### Work item
All lines in the data bearing the string "diary" should be identified and copied.

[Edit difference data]
<<<<

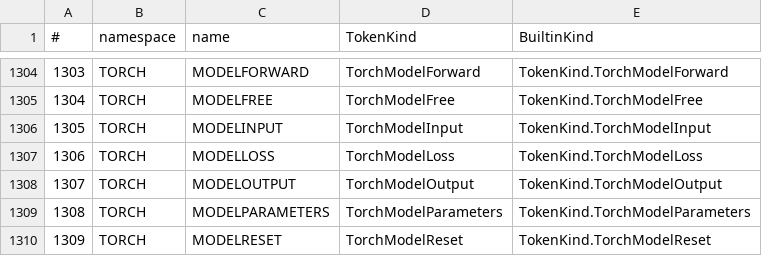
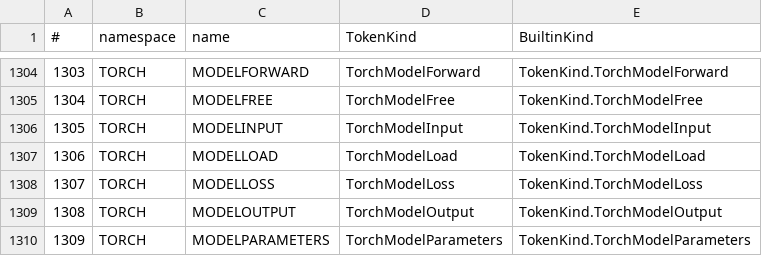
Before and after one commit to c-vision/GMBasic, a CSV file: GMBasicSharp/common/Registry/stdlib_tokens.csv, drawn as a sheet; only a part is shown, gaps mark what is left out; the shorter side is filled out with more unchanged rows; addresses are those after the commit; the diff names each change by its address in the sheet, - before the commit and + after, or states it on an @@ line.

Commit message:
TORCH.MODELLOAD: ricarica i pesi di un modello creato con la stessa architettura
Il C di gmb_torch aveva gia' gmb_ml_model_load (Model::loadFrom, tensore flat) ed
era importato in MlNativeEngine, ma la superficie BASIC non lo esponeva: un modello
salvato con MODELSAVE non era ricaricabile.

- TokenKind.TorchModelLoad in coda (ordinali canonici), id BuiltInFunction 3898
- StdLib: TORCH.MODELLOAD(h, path) -> LONG, gemella di MODELSAVE
- IL: IlRuntime.TorchModelLoad + case in IlProgramCompiler.Builtins
- PCodeVM: BuiltInFunction.TORCH_MODELLOAD (lista Torch + handler)
- VM/C: gmb_bf_3898 + voce nella tabella dei builtin
- C99Native: tg_modelload + tabella in gmb_c99_emit_builtin + router in gmb_c99_emit
- registro e derivati rigenerati (registry-export --all) dal solo HEAD + questa funzione
- MiniTest torch/modelload.bas: addestra, salva, ricarica in un modello nuovo e verifica
  che il forward coincida esattamente (differenza 0) e che un path inesistente dia errore;
  PASS su IL, PCodeVM, VM/C e C99Native
- sample Torch/TorchSaveLoad.bas: roundtrip save->load->forward, parity4 PASS
- guida Torch-Manual e capitolo V.31 aggiornati (perche' servono due modelli)

```diff
--- a/GMBasicSharp/common/Registry/stdlib_tokens.csv
+++ b/GMBasicSharp/common/Registry/stdlib_tokens.csv
+row 1307: 1306 | TORCH | MODELLOAD | TorchModelLoad | TokenKind.TorchModelLoad
@@ column A (#) renumbered from row 1308 down @@
```
Also changed, not shown: GMBasicSharp/common/Registry/stdlib_tokens_unique.csv, GMBasicSharp/common/Registry/surface.csv, 28 other files.
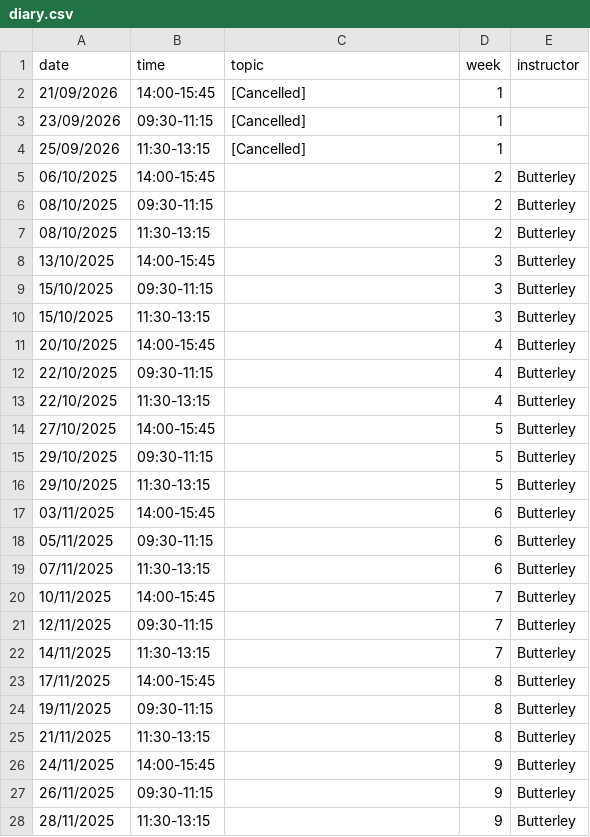
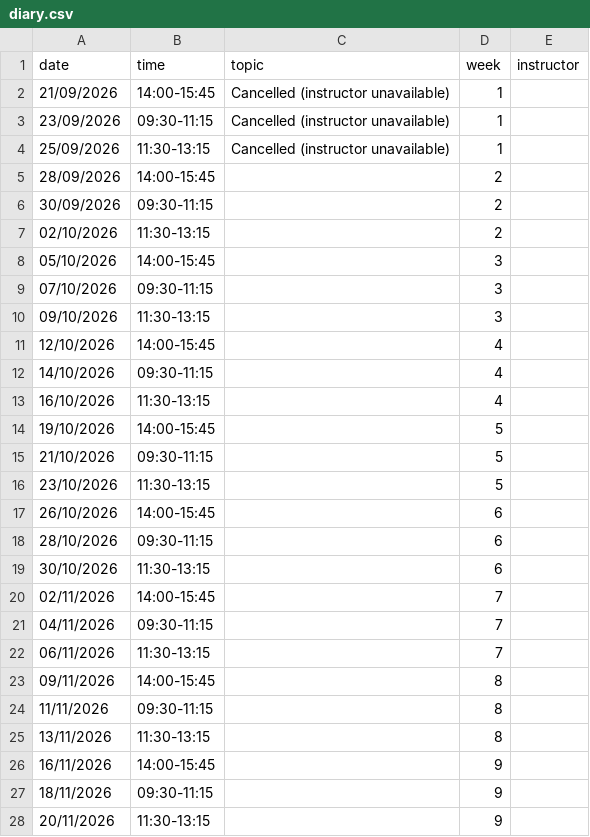
Before and after one commit to florinRadulescu007/ES-MA2, a CSV file: data/diary.csv, drawn as a sheet; only a part is shown; the diff covers the shown part only.

Commit message:
update diary

```diff
--- a/data/diary.csv
+++ b/data/diary.csv
@@ -1,28 +1,28 @@
 date,time,topic,week,instructor
-21/09/2026,14:00-15:45,[Cancelled],1,
-23/09/2026,09:30-11:15,[Cancelled],1,
-25/09/2026,11:30-13:15,[Cancelled],1,
-06/10/2025,14:00-15:45,,2,Butterley
-08/10/2025,09:30-11:15,,2,Butterley
-08/10/2025,11:30-13:15,,2,Butterley
-13/10/2025,14:00-15:45,,3,Butterley
-15/10/2025,09:30-11:15,,3,Butterley
-15/10/2025,11:30-13:15,,3,Butterley
-20/10/2025,14:00-15:45,,4,Butterley
-22/10/2025,09:30-11:15,,4,Butterley
-22/10/2025,11:30-13:15,,4,Butterley
-27/10/2025,14:00-15:45,,5,Butterley
-29/10/2025,09:30-11:15,,5,Butterley
-29/10/2025,11:30-13:15,,5,Butterley
-03/11/2025,14:00-15:45,,6,Butterley
-05/11/2025,09:30-11:15,,6,Butterley
-07/11/2025,11:30-13:15,,6,Butterley
-10/11/2025,14:00-15:45,,7,Butterley
-12/11/2025,09:30-11:15,,7,Butterley
-14/11/2025,11:30-13:15,,7,Butterley
-17/11/2025,14:00-15:45,,8,Butterley
-19/11/2025,09:30-11:15,,8,Butterley
-21/11/2025,11:30-13:15,,8,Butterley
-24/11/2025,14:00-15:45,,9,Butterley
-26/11/2025,09:30-11:15,,9,Butterley
-28/11/2025,11:30-13:15,,9,Butterley
+21/09/2026,14:00-15:45,Cancelled (instructor unavailable),1,
+23/09/2026,09:30-11:15,Cancelled (instructor unavailable),1,
+25/09/2026,11:30-13:15,Cancelled (instructor unavailable),1,
+28/09/2026,14:00-15:45,,2,
+30/09/2026,09:30-11:15,,2,
+02/10/2026,11:30-13:15,,2,
+05/10/2026,14:00-15:45,,3,
+07/10/2026,09:30-11:15,,3,
+09/10/2026,11:30-13:15,,3,
+12/10/2026,14:00-15:45,,4,
+14/10/2026,09:30-11:15,,4,
+16/10/2026,11:30-13:15,,4,
+19/10/2026,14:00-15:45,,5,
+21/10/2026,09:30-11:15,,5,
+23/10/2026,11:30-13:15,,5,
+26/10/2026,14:00-15:45,,6,
+28/10/2026,09:30-11:15,,6,
+30/10/2026,11:30-13:15,,6,
+02/11/2026,14:00-15:45,,7,
+04/11/2026,09:30-11:15,,7,
+06/11/2026,11:30-13:15,,7,
+09/11/2026,14:00-15:45,,8,
+11/11/2026,09:30-11:15,,8,
+13/11/2026,11:30-13:15,,8,
+16/11/2026,14:00-15:45,,9,
+18/11/2026,09:30-11:15,,9,
+20/11/2026,11:30-13:15,,9,
```
Also changed, not shown: 15 added rows and 18 edited cells elsewhere in this file.
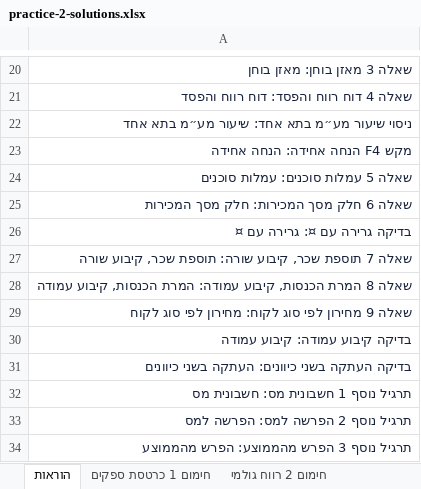
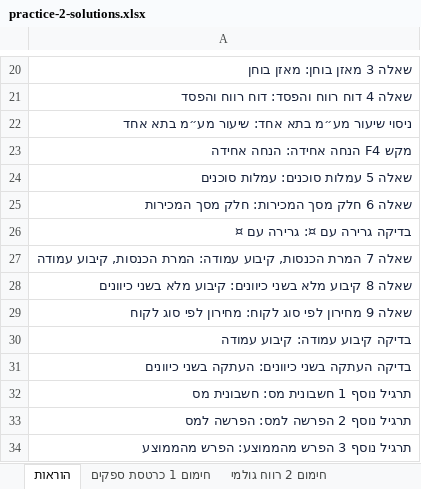
Before and after one commit to shaytsaban/intro-information-technologies, an Excel workbook: materials/practice-2-solutions.xlsx, sheet הוראות, drawn as a sheet; only a part is shown, gaps mark what is left out; values as stored, in another font and other column widths than the file's, no borders; the diff names each change by its address in the sheet, - before the commit and + after, or states it on an @@ line.

```diff
--- a/materials/practice-2-solutions.xlsx (sheet הוראות)
+++ b/materials/practice-2-solutions.xlsx (sheet הוראות)
-A27: שאלה 7 תוספת שכר, קיבוע שורה: תוספת שכר, קיבוע שורה
+A27: שאלה 7 המרת הכנסות, קיבוע עמודה: המרת הכנסות, קיבוע עמודה
-A28: שאלה 8 המרת הכנסות, קיבוע עמודה: המרת הכנסות, קיבוע עמודה
+A28: שאלה 8 קיבוע מלא בשני כיוונים: קיבוע מלא בשני כיוונים
```
Also changed, not shown: sheet שאלה 8 קיבוע מלא בשני כיוונים, sheet שאלה 7 המרת הכנסות, קיבוע עמודה, sheet בדיקה גרירה עם ¤, sheet מקש F4 הנחה אחידה, other sheet tabs, formulas that keep their value, materials/practice-2.xlsx, materials/practice-3-solutions.xlsx, 5 other files.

>>>>

### Answer space
Before and after one commit to florinRadulescu007/ES-MA2, a CSV file: data/diary.csv, drawn as a sheet; only a part is shown; the diff covers the shown part only.
update diary
--- a/data/diary.csv
+++ b/data/diary.csv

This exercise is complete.